Action item:
Set each record down exactly, excluding all images.

=== Section Start ===

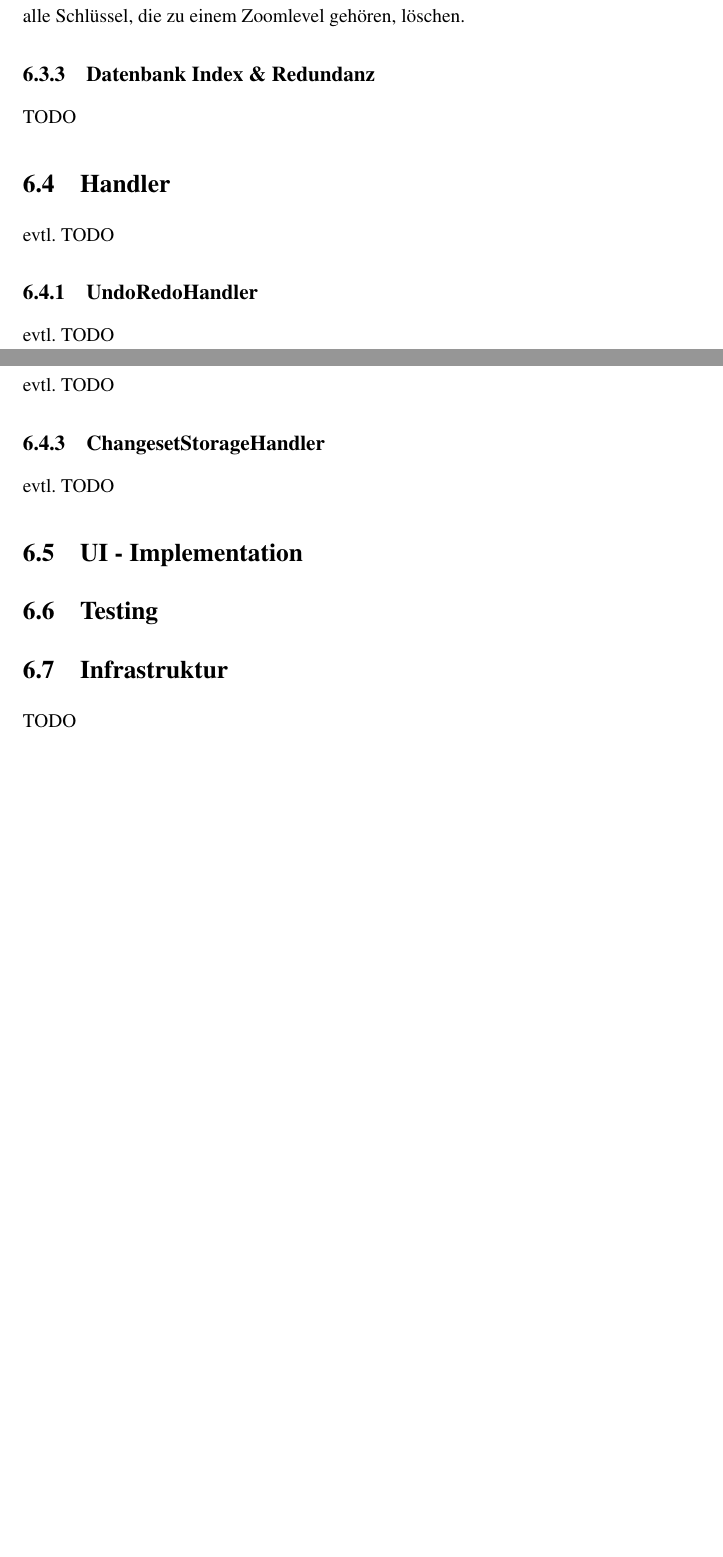
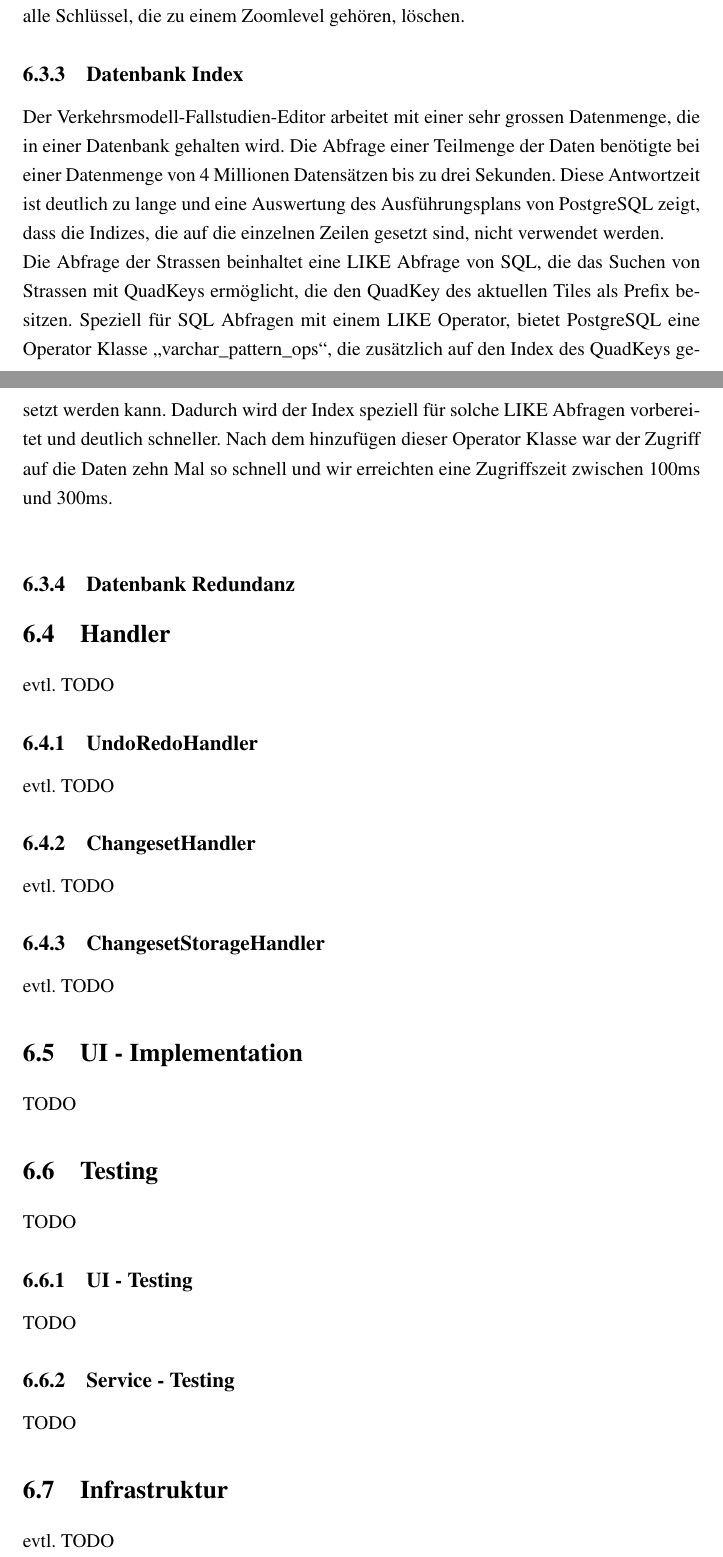
Before and after one commit to HSR-Bachelor-Dominik-Fabian/traffic-model-case-study-editor-documentation, a LaTeX thesis (Thesis/Thesis.tex, which reads Thesis/chapter/06Implementation.tex, Thesis/index/glossar.tex): two parts of pages 20 and 21 of 26 before the commit and two parts of pages 20 and 21 of 27 after it, joined at a grey line, cut so that both start at the same text, the shorter picture padded with empty space. Compiled offline with pdfLaTeX.

Commit message:
chapter 'Implementation - Perfromance - Datenbank Index'

```diff
--- a/Thesis/chapter/06Implementation.tex
+++ b/Thesis/chapter/06Implementation.tex
@@ -57,8 +57,11 @@ Jede Antwort, die zuvor an den Client gesendet wurde, wird mit diesem HTTP Entit
 Durch dieses Verfahren ist sichergestellt, dass das Übertragen von Daten möglichst reduziert wird und dadurch viel Performance gewonnen wird. Diese gewonnene Performance wird erst beim längeren Verwenden der Applikation ersichtlich, sobald bereits geladene Daten nicht mehr erneut geladen werden müssen.
 \subsection{Erneutes Zeichnen}
 Die verwendete Library \glqq{}Leaflet GeoJSON Tile Layer\grqq{} \cite{LeafletGeoJSON}, die für das Abfragen der Daten in Tiles verantwortlich ist, ist standardmässig so entwickelt, dass die Daten auf jedem Zoom Level neu gezeichnet werden. Im Rahmen dieser Arbeit wurde die Funktionalität erweitert, sodass die Strassen beim hineinzoomen bestehen bleiben und lediglich die neuen Strasse dazu gezeichnet werden. Ebenfalls wurde die Library so angepasst, dass  beim herauszoomen alle Strassen, die auf einem höheren Zoomlevel gezeichnet wurden, wieder entfernt werden. Dafür werden alle Schlüssel der gezeichneten Strassen mit dem dazugehörigen Zoomlevel, auf dem sie gezeichnet wurden, in eine Map< Zoomlevel, List<Schlüssel> > abgelegt. Dadurch kann die Library beim herauszoomen alle Schlüssel, die zu einem Zoomlevel gehören, löschen.
-\subsection{Datenbank Index \& Redundanz}
-TODO
+\subsection{Datenbank Index}
+Der Verkehrsmodell-Fallstudien-Editor arbeitet mit einer sehr grossen Datenmenge, die in einer Datenbank gehalten wird. Die Abfrage einer Teilmenge der Daten benötigte bei einer Datenmenge von 4 Millionen Datensätzen bis zu drei Sekunden. Diese Antwortzeit ist deutlich zu lange und eine Auswertung des Ausführungsplans von PostgreSQL zeigt, dass die Indizes, die auf die einzelnen Zeilen gesetzt sind, nicht verwendet werden.\\
+Die Abfrage der Strassen beinhaltet eine LIKE Abfrage von SQL, die das Suchen von Strassen mit QuadKeys ermöglicht, die den QuadKey des aktuellen Tiles als Prefix besitzen. Speziell für SQL Abfragen mit einem LIKE Operator, bietet PostgreSQL eine Operator Klasse \glqq{}varchar\textunderscore pattern\textunderscore ops\grqq{}, die zusätzlich auf den Index des QuadKeys gesetzt werden kann. Dadurch wird der Index speziell für solche LIKE Abfragen vorbereitet und deutlich schneller. Nach dem hinzufügen dieser Operator Klasse war der Zugriff auf die Daten zehn Mal so schnell und wir erreichten eine Zugriffszeit zwischen 100ms und 300ms.\\
+\subsection{Datenbank Redundanz}
+
 \section{Handler}
 evtl. TODO
 \subsection{UndoRedoHandler}
@@ -68,7 +71,13 @@ evtl. TODO
 \subsection{ChangesetStorageHandler}
 evtl. TODO
 \section{UI - Implementation}
+TODO
 \section{Testing}
+TODO
+\subsection{UI - Testing}
+TODO
+\subsection{Service - Testing}
+TODO
 \section{Infrastruktur}
-TODO
+evtl. TODO
 \subsection{Docker}
--- a/Thesis/index/glossar.tex
+++ b/Thesis/index/glossar.tex
@@ -1,6 +1,9 @@
 %add new glossaryentries here...
-\newglossaryentry{dropwizard}{name=Dropwizard,description={Das Framework Dropwizard.io erlaubt eine einfache Implementation von RESTFull Web Services. Dropwizard verbindet verschiedene Technologien wie JAX-RS mit Jersey, Jackson, Netty Server usw., um ein Paket für den Entwickler zu erstellen, welches einfach implementiert und deployed werden kann.\\ (\href{http://www.dropwizard.io/}{http://www.dropwizard.io/})},first={Dropwizard}}
+\newglossaryentry{dropwizard}{name=Dropwizard,description={Das Framework Dropwizard.io erlaubt eine einfache Implementation von RESTFull Web Services. Dropwizard verbindet verschiedene Technologien wie JAX-RS mit Jersey, Jackson, Netty Server usw., um ein Paket für den Entwickler zu erstellen, welches einfach implementiert und deployed werden kann.\\ (\url{http://www.dropwizard.io/}) },first={Dropwizard}}
 
-\newglossaryentry{playframework}{name=Play Framework,description={Das Play Framework ist ein Opensource Projekt, mit dem Ziel, ein einfaches und leichtgewichtiges MVC Framework zu bieten. Play wird mit einem Netty Server ausgeliefert und muss daher nicht installiert werden (\href{https://www.playframework.com}{https://www.playframework.com})},first={Play Framework}}
+\newglossaryentry{playframework}{name=Play Framework,description={Das Play Framework ist ein Opensource Projekt, mit dem Ziel, ein einfaches und leichtgewichtiges MVC Framework zu bieten. Play wird mit einem Netty Server ausgeliefert und muss daher nicht installiert werden (\url{https://www.playframework.com})},first={Play Framework}}
 
-\newglossaryentry{postgresql}{name=PostgresSQL,description={PostgreSQL ist eine relationale Opensource Datenbank (\href{http://www.postgresql.org/}{http://www.postgresql.org/}) },first={PostgreSQL}}
+\newglossaryentry{postgresql}{name=PostgresSQL,description={PostgreSQL ist eine relationale Opensource Datenbank (\url{http://www.postgresql.org/}) },first={PostgreSQL}}
+
+\newglossaryentry{LIKE}{name=LIKE Operator,description={Der SQL LIKE Operator wird für das Suchen eines spezifischen Patterns in einer Spalte verwendet
+(\url{http://www.w3schools.com/sql/sql_like.asp}) },first={LIKE}}
```
Also changed, not shown: Thesis/chapter/01title.tex (+1 -1 lines), Thesis/chapter/06Implementation.tex (4 more changed lines).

=== Section End ===

Your response:
Before and after one commit to HSR-Bachelor-Dominik-Fabian/traffic-model-case-study-editor-documentation, a LaTeX thesis (Thesis/Thesis.tex, which reads Thesis/chapter/06Implementation.tex, Thesis/index/glossar.tex): two parts of pages 20 and 21 of 26 before the commit and two parts of pages 20 and 21 of 27 after it, joined at a grey line, cut so that both start at the same text, the shorter picture padded with empty space. Compiled offline with pdfLaTeX.

Commit message:
chapter 'Implementation - Perfromance - Datenbank Index'

```diff
--- a/Thesis/chapter/06Implementation.tex
+++ b/Thesis/chapter/06Implementation.tex
@@ -57,8 +57,11 @@ Jede Antwort, die zuvor an den Client gesendet wurde, wird mit diesem HTTP Entit
 Durch dieses Verfahren ist sichergestellt, dass das Übertragen von Daten möglichst reduziert wird und dadurch viel Performance gewonnen wird. Diese gewonnene Performance wird erst beim längeren Verwenden der Applikation ersichtlich, sobald bereits geladene Daten nicht mehr erneut geladen werden müssen.
 \subsection{Erneutes Zeichnen}
 Die verwendete Library \glqq{}Leaflet GeoJSON Tile Layer\grqq{} \cite{LeafletGeoJSON}, die für das Abfragen der Daten in Tiles verantwortlich ist, ist standardmässig so entwickelt, dass die Daten auf jedem Zoom Level neu gezeichnet werden. Im Rahmen dieser Arbeit wurde die Funktionalität erweitert, sodass die Strassen beim hineinzoomen bestehen bleiben und lediglich die neuen Strasse dazu gezeichnet werden. Ebenfalls wurde die Library so angepasst, dass  beim herauszoomen alle Strassen, die auf einem höheren Zoomlevel gezeichnet wurden, wieder entfernt werden. Dafür werden alle Schlüssel der gezeichneten Strassen mit dem dazugehörigen Zoomlevel, auf dem sie gezeichnet wurden, in eine Map< Zoomlevel, List<Schlüssel> > abgelegt. Dadurch kann die Library beim herauszoomen alle Schlüssel, die zu einem Zoomlevel gehören, löschen.
-\subsection{Datenbank Index \& Redundanz}
-TODO
+\subsection{Datenbank Index}
+Der Verkehrsmodell-Fallstudien-Editor arbeitet mit einer sehr grossen Datenmenge, die in einer Datenbank gehalten wird. Die Abfrage einer Teilmenge der Daten benötigte bei einer Datenmenge von 4 Millionen Datensätzen bis zu drei Sekunden. Diese Antwortzeit ist deutlich zu lange und eine Auswertung des Ausführungsplans von PostgreSQL zeigt, dass die Indizes, die auf die einzelnen Zeilen gesetzt sind, nicht verwendet werden.\\
+Die Abfrage der Strassen beinhaltet eine LIKE Abfrage von SQL, die das Suchen von Strassen mit QuadKeys ermöglicht, die den QuadKey des aktuellen Tiles als Prefix besitzen. Speziell für SQL Abfragen mit einem LIKE Operator, bietet PostgreSQL eine Operator Klasse \glqq{}varchar\textunderscore pattern\textunderscore ops\grqq{}, die zusätzlich auf den Index des QuadKeys gesetzt werden kann. Dadurch wird der Index speziell für solche LIKE Abfragen vorbereitet und deutlich schneller. Nach dem hinzufügen dieser Operator Klasse war der Zugriff auf die Daten zehn Mal so schnell und wir erreichten eine Zugriffszeit zwischen 100ms und 300ms.\\
+\subsection{Datenbank Redundanz}
+
 \section{Handler}
 evtl. TODO
 \subsection{UndoRedoHandler}
@@ -68,7 +71,13 @@ evtl. TODO
 \subsection{ChangesetStorageHandler}
 evtl. TODO
 \section{UI - Implementation}
+TODO
 \section{Testing}
+TODO
+\subsection{UI - Testing}
+TODO
+\subsection{Service - Testing}
+TODO
 \section{Infrastruktur}
-TODO
+evtl. TODO
 \subsection{Docker}
--- a/Thesis/index/glossar.tex
+++ b/Thesis/index/glossar.tex
@@ -1,6 +1,9 @@
 %add new glossaryentries here...
-\newglossaryentry{dropwizard}{name=Dropwizard,description={Das Framework Dropwizard.io erlaubt eine einfache Implementation von RESTFull Web Services. Dropwizard verbindet verschiedene Technologien wie JAX-RS mit Jersey, Jackson, Netty Server usw., um ein Paket für den Entwickler zu erstellen, welches einfach implementiert und deployed werden kann.\\ (\href{http://www.dropwizard.io/}{http://www.dropwizard.io/})},first={Dropwizard}}
+\newglossaryentry{dropwizard}{name=Dropwizard,description={Das Framework Dropwizard.io erlaubt eine einfache Implementation von RESTFull Web Services. Dropwizard verbindet verschiedene Technologien wie JAX-RS mit Jersey, Jackson, Netty Server usw., um ein Paket für den Entwickler zu erstellen, welches einfach implementiert und deployed werden kann.\\ (\url{http://www.dropwizard.io/}) },first={Dropwizard}}
 
-\newglossaryentry{playframework}{name=Play Framework,description={Das Play Framework ist ein Opensource Projekt, mit dem Ziel, ein einfaches und leichtgewichtiges MVC Framework zu bieten. Play wird mit einem Netty Server ausgeliefert und muss daher nicht installiert werden (\href{https://www.playframework.com}{https://www.playframework.com})},first={Play Framework}}
+\newglossaryentry{playframework}{name=Play Framework,description={Das Play Framework ist ein Opensource Projekt, mit dem Ziel, ein einfaches und leichtgewichtiges MVC Framework zu bieten. Play wird mit einem Netty Server ausgeliefert und muss daher nicht installiert werden (\url{https://www.playframework.com})},first={Play Framework}}
 
-\newglossaryentry{postgresql}{name=PostgresSQL,description={PostgreSQL ist eine relationale Opensource Datenbank (\href{http://www.postgresql.org/}{http://www.postgresql.org/}) },first={PostgreSQL}}
+\newglossaryentry{postgresql}{name=PostgresSQL,description={PostgreSQL ist eine relationale Opensource Datenbank (\url{http://www.postgresql.org/}) },first={PostgreSQL}}
+
+\newglossaryentry{LIKE}{name=LIKE Operator,description={Der SQL LIKE Operator wird für das Suchen eines spezifischen Patterns in einer Spalte verwendet
+(\url{http://www.w3schools.com/sql/sql_like.asp}) },first={LIKE}}
```
Also changed, not shown: Thesis/chapter/01title.tex (+1 -1 lines), Thesis/chapter/06Implementation.tex (4 more changed lines).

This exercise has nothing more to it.